Hillsdale Academy head­master David Diener

It took a move to South America for Hillsdale Academy’s new head­master David Diener to dis­cover his love for edu­cation.

After grad­u­ating from Wheaton College, Diener was building high-end custom cab­inets and doing trim car­pentry work for an Amish company in Ohio. For a few years, he and his wife, Brooke, whom he met at Wheaton, had wanted to live overseas, and they ended up moving to Bogotá, Colombia as mis­sion­aries, teaching at a Christian inter­na­tional school there.

“I realized I love teaching, I love the intel­lectual engagement that I have with the stu­dents, I love the platform for dis­ci­pleship and for influ­encing their lives that the classroom offers, and it turned out I was good at it too,” Diener said.

They even­tually came back to the states so Diener could pursue doc­toral degrees in phi­losophy and phi­losophy of edu­cation at Indiana Uni­versity. Diener returned to car­pentry work in order to fund his post-graduate studies, a trade he learned shortly after his freshman year of high school.

Diener began working as the college’s new head­master in July. Diener is exten­sively involved in the realm of clas­sical edu­cation, serving on the board of directors for the Society for Clas­sical Learning and as a member of SCL’s Alcuin fel­lowship, a think tank ded­i­cated to researching clas­sical cur­ricula, ped­agogy, and culture. He is also a con­sultant for Clas­sical Aca­demic Press, which pro­vides pub­lishing, media, and con­sulting ser­vices to schools and home­schools.

Former Academy Head­master Ken Calvert said he had heard of Diener through various net­works of clas­sical Christian schools across the nation, noting that Diener is a well-known speaker and nationally-known figure in the clas­sical Christian com­munity. He also said Diener is very com­fortable with rural life, which is “crucial” to the academy position.

“He grew up in Michigan and his wife in northern Ohio,” Calvert said in an email. “He knows how to use a chain saw, he can hunt and gut his own deer, and he is very com­fortable around farm animals.”

Prior to taking his new position as Hillsdale Academy head­master, Diener served as head­master for Grace Academy in Georgetown, Texas. Hillsdale College Pres­ident Larry Arnn said Diener did a “shining job” running the Texas school and that he rose to the top after a “long search” for the right can­didate.

“He under­stands edu­cation deeply, and we believe rightly. He will bring energy to the academy, which we hope can grow a bit, to the Barney Charter School project, and to the edu­cation program.”

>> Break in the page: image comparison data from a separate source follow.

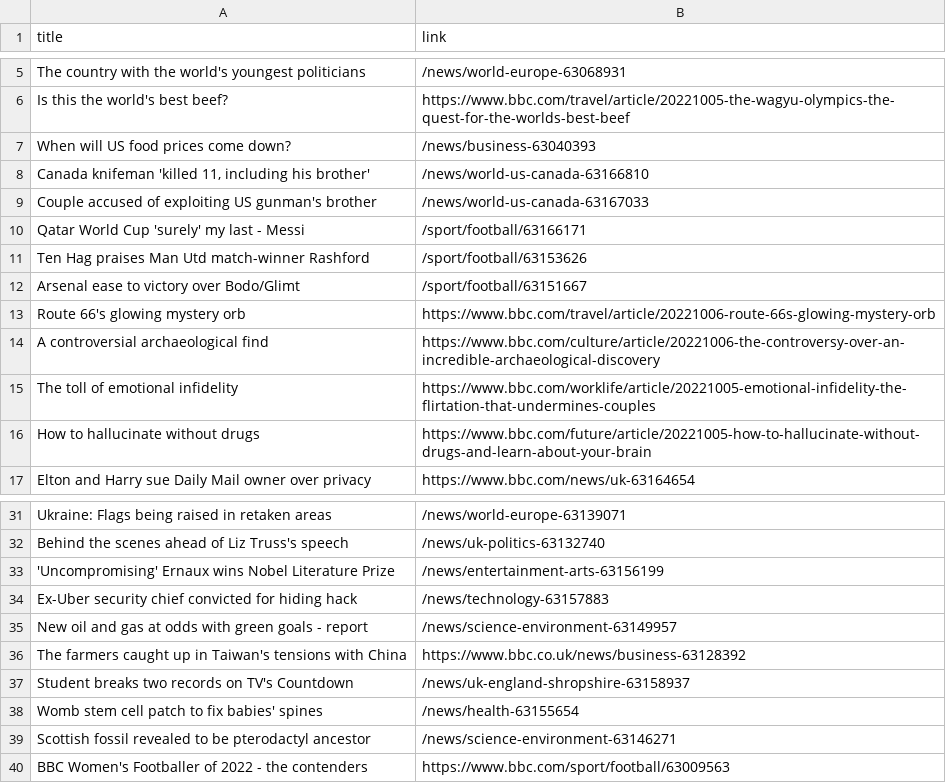
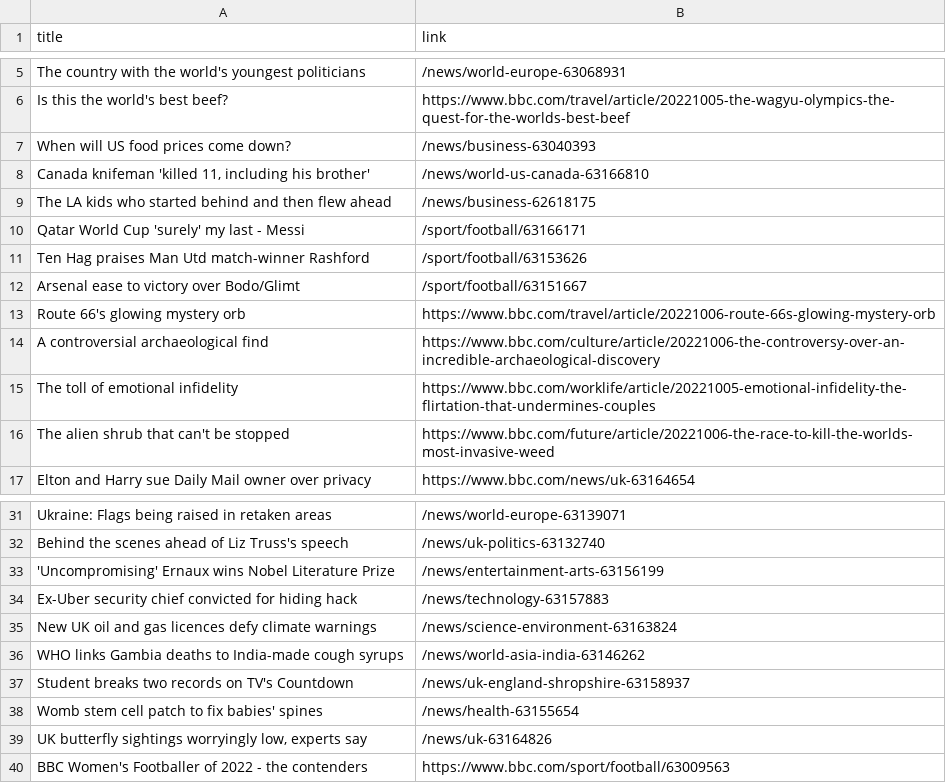
Before and after one commit to carolinaszv/automatic-scraper-bbc, a CSV file: bbc.csv, drawn as a sheet; only a part is shown, gaps mark what is left out; removed rows and columns are numbered as before the commit, all else as after; the diff names each change by its address in the sheet, - before the commit and + after, or states it on an @@ line.

```diff
--- a/bbc.csv
+++ b/bbc.csv
-row 9: Couple accused of exploiting US gunman's brother | /news/world-us-canada-63167033
+row 9: The LA kids who started behind and then flew ahead | /news/business-62618175
-row 16: How to hallucinate without drugs | https://www.bbc.com/future/article/20221005-how-to-hallucinate-without-drugs-and-learn-about-your-brain
+row 16: The alien shrub that can't be stopped | https://www.bbc.com/future/article/20221006-the-race-to-kill-the-worlds-most-invasive-weed
-row 35: New oil and gas at odds with green goals - report | /news/science-environment-63149957
-row 36: The farmers caught up in Taiwan's tensions with China | https://www.bbc.co.uk/news/business-63128392
+row 35: New UK oil and gas licences defy climate warnings | /news/science-environment-63163824
+row 36: WHO links Gambia deaths to India-made cough syrups | /news/world-asia-india-63146262
-row 39: Scottish fossil revealed to be pterodactyl ancestor | /news/science-environment-63146271
+row 39: UK butterfly sightings worryingly low, experts say | /news/uk-63164826
```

Before Grace Academy, Diener turned down a tenure track phi­losophy pro­fessor job in order to work at a K‑12 school because of his firm belief in the clas­sical school model.

“I realized the caliber of edu­cation hap­pening espe­cially in the high schools of many clas­sical schools is eclipsing, unfor­tu­nately, the level of edu­cation taking place at many under­graduate insti­tu­tions,” he said.  

Diener also empha­sizes the deep con­nec­tions between Chris­tianity and liberal-arts edu­cation, some­thing the academy reg­u­larly acknowl­edges through activ­ities like chapel ser­vices and prayer.

“I think a liberal arts approach to edu­cation in a broad sense is intrin­si­cally the­o­logical insofar as it asks ques­tions about the ultimate meaning of reality and exis­tence,” he said. “Cer­tainly throughout history there have been many strands of clas­sical edu­cation, some explicitly reli­gious and some not, and great good can come about through a liberal arts approach to edu­cation, whether it is sacred or secular.”

Besides his admin­is­trative role at the school, Diener also joined the Hillsdale College faculty and even­tually plans to begin teaching. Diener’s two older children attend the academy, and his wife home­schools the younger two.

Diener said he looks forward to “building on the great work” per­formed by Calvert and the others at the academy.

“We’re excited to be in Hillsdale and look forward to working at the college and the academy and becoming part of the com­munity,” he said.